- **Data records**:
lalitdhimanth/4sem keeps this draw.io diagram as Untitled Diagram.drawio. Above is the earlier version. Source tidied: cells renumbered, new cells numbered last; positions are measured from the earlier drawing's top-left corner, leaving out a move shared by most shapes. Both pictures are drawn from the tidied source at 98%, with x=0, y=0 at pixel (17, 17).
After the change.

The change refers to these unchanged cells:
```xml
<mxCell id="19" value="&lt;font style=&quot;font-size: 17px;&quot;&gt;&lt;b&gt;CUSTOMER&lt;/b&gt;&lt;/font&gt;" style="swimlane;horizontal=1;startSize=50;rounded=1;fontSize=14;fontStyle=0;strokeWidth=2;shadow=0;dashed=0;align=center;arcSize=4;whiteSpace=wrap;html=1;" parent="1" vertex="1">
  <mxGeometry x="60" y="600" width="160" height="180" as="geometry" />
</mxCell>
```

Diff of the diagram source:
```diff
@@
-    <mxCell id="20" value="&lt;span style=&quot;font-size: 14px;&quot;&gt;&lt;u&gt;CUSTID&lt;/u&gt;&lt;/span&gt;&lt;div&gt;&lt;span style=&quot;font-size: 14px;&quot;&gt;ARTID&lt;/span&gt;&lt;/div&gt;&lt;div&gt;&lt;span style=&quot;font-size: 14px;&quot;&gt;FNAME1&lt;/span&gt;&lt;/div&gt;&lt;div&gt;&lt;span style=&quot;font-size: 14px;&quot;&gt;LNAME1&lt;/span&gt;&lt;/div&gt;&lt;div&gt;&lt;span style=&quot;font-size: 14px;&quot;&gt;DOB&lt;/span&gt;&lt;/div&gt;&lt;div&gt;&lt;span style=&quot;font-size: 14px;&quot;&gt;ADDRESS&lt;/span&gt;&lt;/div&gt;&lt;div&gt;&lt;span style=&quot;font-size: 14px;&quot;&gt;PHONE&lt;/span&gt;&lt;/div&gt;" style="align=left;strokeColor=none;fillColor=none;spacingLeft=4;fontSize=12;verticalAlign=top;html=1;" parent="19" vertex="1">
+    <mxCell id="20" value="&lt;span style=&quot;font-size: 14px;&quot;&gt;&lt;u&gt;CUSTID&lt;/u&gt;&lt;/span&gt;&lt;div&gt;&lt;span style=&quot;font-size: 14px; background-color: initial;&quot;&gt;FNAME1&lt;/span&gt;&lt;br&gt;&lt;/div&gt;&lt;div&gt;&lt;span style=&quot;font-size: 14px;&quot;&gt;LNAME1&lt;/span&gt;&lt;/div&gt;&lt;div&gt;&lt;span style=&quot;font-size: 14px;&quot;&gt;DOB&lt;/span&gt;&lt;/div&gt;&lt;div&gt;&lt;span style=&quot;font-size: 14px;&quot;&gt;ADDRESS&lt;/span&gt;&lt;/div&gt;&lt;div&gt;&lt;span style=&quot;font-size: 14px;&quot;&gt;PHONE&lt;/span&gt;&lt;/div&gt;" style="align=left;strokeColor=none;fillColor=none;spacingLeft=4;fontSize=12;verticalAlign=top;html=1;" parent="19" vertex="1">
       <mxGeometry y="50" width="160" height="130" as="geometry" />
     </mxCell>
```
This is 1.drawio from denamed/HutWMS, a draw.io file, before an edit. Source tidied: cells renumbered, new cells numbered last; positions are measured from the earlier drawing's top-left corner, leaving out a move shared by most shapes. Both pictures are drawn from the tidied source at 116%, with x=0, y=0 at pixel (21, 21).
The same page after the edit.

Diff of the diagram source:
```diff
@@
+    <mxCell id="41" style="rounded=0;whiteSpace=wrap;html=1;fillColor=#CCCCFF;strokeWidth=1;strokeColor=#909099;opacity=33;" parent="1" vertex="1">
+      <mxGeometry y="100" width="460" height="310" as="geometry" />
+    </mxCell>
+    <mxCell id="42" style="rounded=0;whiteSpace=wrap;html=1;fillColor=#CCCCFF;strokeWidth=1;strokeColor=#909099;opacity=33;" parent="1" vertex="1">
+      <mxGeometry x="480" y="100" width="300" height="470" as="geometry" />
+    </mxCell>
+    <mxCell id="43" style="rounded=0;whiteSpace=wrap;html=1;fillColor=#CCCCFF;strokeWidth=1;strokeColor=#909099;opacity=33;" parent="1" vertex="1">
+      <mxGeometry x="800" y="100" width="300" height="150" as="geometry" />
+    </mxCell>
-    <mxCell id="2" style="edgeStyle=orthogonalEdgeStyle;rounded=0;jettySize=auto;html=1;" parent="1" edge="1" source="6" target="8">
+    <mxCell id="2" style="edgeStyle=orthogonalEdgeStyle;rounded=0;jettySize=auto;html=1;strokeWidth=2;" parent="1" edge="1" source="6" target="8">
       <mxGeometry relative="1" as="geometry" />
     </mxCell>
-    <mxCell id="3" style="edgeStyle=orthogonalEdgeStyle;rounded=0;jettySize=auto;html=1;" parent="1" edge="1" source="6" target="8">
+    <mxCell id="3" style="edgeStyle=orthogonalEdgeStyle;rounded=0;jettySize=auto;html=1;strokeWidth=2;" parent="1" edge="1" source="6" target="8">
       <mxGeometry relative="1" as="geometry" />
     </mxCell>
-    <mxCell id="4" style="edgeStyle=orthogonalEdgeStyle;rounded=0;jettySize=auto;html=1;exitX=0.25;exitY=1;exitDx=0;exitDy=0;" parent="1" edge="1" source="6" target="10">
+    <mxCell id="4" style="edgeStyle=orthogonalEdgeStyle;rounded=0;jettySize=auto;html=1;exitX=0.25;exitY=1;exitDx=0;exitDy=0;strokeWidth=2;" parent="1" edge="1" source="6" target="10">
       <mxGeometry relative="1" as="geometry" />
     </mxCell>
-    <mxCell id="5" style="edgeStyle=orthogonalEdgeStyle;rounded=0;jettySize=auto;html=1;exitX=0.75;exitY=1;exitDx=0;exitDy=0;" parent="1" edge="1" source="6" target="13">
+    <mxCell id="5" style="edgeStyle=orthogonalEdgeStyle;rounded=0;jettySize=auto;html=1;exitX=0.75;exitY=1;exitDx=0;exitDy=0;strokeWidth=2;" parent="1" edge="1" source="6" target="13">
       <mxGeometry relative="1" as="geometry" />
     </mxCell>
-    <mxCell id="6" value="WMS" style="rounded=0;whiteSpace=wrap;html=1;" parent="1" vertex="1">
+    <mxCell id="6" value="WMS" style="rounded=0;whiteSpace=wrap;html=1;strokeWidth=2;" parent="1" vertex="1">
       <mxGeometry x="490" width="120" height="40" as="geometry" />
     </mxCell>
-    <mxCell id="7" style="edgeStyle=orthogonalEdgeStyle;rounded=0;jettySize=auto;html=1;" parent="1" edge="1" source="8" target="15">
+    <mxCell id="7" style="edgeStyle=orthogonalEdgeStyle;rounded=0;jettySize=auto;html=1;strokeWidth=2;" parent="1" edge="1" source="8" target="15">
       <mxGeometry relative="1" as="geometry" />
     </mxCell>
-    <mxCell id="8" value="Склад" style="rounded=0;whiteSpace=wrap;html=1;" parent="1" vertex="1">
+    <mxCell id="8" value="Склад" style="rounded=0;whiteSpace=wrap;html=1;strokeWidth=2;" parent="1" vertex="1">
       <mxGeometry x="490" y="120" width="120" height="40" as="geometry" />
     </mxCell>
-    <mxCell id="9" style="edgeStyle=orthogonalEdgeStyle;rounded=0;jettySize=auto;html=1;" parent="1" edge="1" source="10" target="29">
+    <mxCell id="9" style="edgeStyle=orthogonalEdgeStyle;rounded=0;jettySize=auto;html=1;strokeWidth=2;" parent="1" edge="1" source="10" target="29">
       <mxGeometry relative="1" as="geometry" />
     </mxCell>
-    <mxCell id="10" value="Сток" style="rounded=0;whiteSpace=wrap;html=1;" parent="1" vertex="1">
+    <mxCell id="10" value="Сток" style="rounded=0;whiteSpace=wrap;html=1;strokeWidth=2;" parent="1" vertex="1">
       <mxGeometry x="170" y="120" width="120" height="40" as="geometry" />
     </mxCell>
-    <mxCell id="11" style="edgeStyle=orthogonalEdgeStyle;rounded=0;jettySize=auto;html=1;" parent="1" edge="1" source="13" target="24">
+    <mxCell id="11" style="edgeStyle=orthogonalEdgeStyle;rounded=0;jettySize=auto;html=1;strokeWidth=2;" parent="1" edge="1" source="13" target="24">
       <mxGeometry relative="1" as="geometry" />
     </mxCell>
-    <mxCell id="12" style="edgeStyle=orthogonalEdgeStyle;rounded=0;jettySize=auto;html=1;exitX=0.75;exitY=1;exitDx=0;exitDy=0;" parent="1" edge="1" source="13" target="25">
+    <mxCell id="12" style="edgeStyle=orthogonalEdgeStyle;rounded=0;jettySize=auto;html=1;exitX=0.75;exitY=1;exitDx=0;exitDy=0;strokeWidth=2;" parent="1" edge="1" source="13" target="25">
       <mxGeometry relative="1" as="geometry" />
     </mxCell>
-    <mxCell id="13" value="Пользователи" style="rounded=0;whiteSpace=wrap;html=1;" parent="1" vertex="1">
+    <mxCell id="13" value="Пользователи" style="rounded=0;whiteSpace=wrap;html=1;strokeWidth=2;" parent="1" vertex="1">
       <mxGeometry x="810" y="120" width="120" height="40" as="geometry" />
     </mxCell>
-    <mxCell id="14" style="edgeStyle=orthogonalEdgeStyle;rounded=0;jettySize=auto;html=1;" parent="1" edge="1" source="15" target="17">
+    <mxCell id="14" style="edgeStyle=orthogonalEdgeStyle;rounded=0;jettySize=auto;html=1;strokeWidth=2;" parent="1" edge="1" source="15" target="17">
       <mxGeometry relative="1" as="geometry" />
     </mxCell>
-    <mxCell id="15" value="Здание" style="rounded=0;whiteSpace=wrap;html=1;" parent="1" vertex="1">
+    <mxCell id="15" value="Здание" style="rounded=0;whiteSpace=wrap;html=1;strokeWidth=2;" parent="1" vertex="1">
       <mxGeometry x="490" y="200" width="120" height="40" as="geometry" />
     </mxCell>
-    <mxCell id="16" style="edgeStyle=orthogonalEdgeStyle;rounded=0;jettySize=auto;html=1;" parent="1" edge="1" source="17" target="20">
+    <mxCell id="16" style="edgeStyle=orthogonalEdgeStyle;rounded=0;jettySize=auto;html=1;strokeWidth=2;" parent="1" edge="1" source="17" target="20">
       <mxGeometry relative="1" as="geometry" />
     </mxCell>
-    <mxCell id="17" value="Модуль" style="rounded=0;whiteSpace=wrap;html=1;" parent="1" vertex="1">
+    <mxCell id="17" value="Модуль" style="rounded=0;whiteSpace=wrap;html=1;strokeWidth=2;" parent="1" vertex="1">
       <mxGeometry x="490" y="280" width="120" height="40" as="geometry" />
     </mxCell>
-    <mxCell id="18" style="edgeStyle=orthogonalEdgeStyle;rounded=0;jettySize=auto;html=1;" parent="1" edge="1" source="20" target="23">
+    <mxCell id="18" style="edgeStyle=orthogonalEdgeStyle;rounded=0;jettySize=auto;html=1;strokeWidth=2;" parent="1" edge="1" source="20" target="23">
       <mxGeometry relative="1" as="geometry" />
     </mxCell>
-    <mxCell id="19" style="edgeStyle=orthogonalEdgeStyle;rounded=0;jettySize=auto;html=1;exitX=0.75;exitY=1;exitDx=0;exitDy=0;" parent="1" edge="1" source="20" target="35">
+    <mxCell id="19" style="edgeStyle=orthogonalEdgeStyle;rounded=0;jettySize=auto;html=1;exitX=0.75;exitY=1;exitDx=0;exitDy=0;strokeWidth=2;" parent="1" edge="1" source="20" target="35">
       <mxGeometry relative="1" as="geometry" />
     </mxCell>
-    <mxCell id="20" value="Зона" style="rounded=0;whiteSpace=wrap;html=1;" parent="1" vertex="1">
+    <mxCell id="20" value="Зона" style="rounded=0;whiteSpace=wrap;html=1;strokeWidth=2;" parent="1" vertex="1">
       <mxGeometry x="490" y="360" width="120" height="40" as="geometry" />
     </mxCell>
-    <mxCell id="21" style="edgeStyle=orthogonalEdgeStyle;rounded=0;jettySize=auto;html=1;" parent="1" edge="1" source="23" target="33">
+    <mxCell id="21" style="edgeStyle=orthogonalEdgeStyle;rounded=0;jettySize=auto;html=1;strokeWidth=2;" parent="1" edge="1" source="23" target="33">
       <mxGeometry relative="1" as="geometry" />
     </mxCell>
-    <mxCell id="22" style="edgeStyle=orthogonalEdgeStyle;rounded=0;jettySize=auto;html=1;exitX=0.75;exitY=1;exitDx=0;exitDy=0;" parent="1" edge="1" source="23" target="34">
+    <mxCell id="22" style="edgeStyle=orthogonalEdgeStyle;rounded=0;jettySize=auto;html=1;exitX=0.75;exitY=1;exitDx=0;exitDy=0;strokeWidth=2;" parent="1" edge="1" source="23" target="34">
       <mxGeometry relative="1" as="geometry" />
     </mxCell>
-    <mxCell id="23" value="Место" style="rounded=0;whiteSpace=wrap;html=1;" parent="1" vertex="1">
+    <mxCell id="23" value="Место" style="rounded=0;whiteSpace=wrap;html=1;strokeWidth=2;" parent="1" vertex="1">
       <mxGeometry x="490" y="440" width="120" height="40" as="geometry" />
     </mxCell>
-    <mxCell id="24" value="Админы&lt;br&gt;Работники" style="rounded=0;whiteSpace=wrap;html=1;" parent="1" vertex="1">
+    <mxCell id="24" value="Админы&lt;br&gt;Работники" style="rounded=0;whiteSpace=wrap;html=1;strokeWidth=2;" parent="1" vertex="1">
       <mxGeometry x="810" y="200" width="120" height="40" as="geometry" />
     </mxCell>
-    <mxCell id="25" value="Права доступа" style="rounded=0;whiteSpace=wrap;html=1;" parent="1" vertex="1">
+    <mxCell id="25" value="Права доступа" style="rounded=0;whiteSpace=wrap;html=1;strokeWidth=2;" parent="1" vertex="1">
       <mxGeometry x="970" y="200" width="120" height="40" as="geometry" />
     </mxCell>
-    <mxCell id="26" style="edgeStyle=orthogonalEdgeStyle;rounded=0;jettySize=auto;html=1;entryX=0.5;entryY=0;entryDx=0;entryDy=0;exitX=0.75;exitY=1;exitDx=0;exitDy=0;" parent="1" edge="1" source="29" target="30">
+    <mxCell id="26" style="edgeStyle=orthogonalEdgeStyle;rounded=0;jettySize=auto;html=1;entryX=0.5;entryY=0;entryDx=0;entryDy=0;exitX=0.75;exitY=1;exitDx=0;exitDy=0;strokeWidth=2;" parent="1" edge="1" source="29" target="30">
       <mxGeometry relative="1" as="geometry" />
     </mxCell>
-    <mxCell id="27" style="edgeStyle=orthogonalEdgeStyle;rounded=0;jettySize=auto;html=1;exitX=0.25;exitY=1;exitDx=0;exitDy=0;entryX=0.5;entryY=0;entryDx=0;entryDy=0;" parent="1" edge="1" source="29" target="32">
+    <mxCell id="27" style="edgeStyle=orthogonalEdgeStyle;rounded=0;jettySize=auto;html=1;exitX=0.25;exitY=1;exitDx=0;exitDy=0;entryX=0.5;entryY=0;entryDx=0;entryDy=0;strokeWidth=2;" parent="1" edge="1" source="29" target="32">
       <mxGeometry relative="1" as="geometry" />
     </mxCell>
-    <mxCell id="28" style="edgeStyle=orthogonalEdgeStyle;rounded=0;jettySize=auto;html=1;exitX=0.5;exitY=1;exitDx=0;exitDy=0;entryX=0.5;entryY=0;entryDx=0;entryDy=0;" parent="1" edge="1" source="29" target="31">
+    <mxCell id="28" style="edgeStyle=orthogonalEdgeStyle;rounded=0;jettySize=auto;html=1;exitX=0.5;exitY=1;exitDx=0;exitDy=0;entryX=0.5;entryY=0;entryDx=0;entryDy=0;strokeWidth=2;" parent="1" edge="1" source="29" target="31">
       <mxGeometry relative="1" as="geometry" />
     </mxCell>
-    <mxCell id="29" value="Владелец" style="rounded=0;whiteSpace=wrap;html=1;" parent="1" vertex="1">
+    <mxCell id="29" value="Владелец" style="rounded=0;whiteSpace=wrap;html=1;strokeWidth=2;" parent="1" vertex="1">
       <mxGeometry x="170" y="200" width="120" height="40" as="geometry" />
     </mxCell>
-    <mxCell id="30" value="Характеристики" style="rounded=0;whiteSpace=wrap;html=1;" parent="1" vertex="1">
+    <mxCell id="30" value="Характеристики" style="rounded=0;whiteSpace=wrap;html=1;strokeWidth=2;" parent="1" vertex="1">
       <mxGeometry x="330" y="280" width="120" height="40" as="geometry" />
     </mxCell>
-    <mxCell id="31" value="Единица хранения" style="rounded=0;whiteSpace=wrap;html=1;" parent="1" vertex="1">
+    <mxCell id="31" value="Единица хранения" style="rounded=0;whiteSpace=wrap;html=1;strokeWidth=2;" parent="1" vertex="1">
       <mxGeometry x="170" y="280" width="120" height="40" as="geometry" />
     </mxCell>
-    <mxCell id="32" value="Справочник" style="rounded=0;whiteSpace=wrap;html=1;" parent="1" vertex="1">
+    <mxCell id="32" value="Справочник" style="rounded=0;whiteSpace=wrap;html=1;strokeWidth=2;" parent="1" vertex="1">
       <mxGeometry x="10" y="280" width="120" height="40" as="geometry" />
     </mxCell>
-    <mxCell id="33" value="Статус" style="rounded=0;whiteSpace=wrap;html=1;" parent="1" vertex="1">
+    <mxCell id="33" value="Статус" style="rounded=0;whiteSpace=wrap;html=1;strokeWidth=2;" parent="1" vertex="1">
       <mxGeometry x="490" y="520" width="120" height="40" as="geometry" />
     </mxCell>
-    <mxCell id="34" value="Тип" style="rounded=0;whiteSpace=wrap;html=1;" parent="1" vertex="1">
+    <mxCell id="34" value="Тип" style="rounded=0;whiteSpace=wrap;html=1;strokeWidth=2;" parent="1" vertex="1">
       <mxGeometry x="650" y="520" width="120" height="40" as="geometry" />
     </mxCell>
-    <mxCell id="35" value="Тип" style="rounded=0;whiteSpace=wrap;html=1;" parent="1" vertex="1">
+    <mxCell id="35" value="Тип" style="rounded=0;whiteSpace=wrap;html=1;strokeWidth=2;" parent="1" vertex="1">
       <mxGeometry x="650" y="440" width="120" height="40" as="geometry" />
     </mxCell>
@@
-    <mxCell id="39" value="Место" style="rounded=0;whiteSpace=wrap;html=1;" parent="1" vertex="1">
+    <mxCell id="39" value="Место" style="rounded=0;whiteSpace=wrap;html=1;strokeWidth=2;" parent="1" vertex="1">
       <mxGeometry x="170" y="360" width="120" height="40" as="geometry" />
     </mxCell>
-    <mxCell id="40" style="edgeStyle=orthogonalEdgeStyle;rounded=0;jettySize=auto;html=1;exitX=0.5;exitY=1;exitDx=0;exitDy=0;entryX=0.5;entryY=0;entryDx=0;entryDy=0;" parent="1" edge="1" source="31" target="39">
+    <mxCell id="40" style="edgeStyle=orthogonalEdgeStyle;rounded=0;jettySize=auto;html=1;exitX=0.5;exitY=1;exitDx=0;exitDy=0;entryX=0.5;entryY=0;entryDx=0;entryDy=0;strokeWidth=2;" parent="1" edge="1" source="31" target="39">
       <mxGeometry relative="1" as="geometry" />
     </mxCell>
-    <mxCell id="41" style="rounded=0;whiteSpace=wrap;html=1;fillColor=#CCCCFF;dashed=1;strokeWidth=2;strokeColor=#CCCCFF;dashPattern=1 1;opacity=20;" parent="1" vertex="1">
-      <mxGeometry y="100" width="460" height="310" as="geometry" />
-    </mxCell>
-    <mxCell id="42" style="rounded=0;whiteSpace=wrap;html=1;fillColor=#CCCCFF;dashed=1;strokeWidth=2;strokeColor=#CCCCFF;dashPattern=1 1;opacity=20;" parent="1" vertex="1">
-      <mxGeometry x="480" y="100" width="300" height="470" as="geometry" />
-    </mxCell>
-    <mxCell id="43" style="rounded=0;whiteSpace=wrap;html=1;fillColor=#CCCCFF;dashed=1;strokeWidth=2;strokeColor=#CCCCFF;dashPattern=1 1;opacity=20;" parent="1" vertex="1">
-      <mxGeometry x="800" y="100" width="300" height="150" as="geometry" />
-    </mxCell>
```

- **What is being asked**: The answer should consist of every line from the listing above that includes the word "dashPattern".

- **Expected output**:
-    <mxCell id="41" style="rounded=0;whiteSpace=wrap;html=1;fillColor=#CCCCFF;dashed=1;strokeWidth=2;strokeColor=#CCCCFF;dashPattern=1 1;opacity=20;" parent="1" vertex="1">
-    <mxCell id="42" style="rounded=0;whiteSpace=wrap;html=1;fillColor=#CCCCFF;dashed=1;strokeWidth=2;strokeColor=#CCCCFF;dashPattern=1 1;opacity=20;" parent="1" vertex="1">
-    <mxCell id="43" style="rounded=0;whiteSpace=wrap;html=1;fillColor=#CCCCFF;dashed=1;strokeWidth=2;strokeColor=#CCCCFF;dashPattern=1 1;opacity=20;" parent="1" vertex="1">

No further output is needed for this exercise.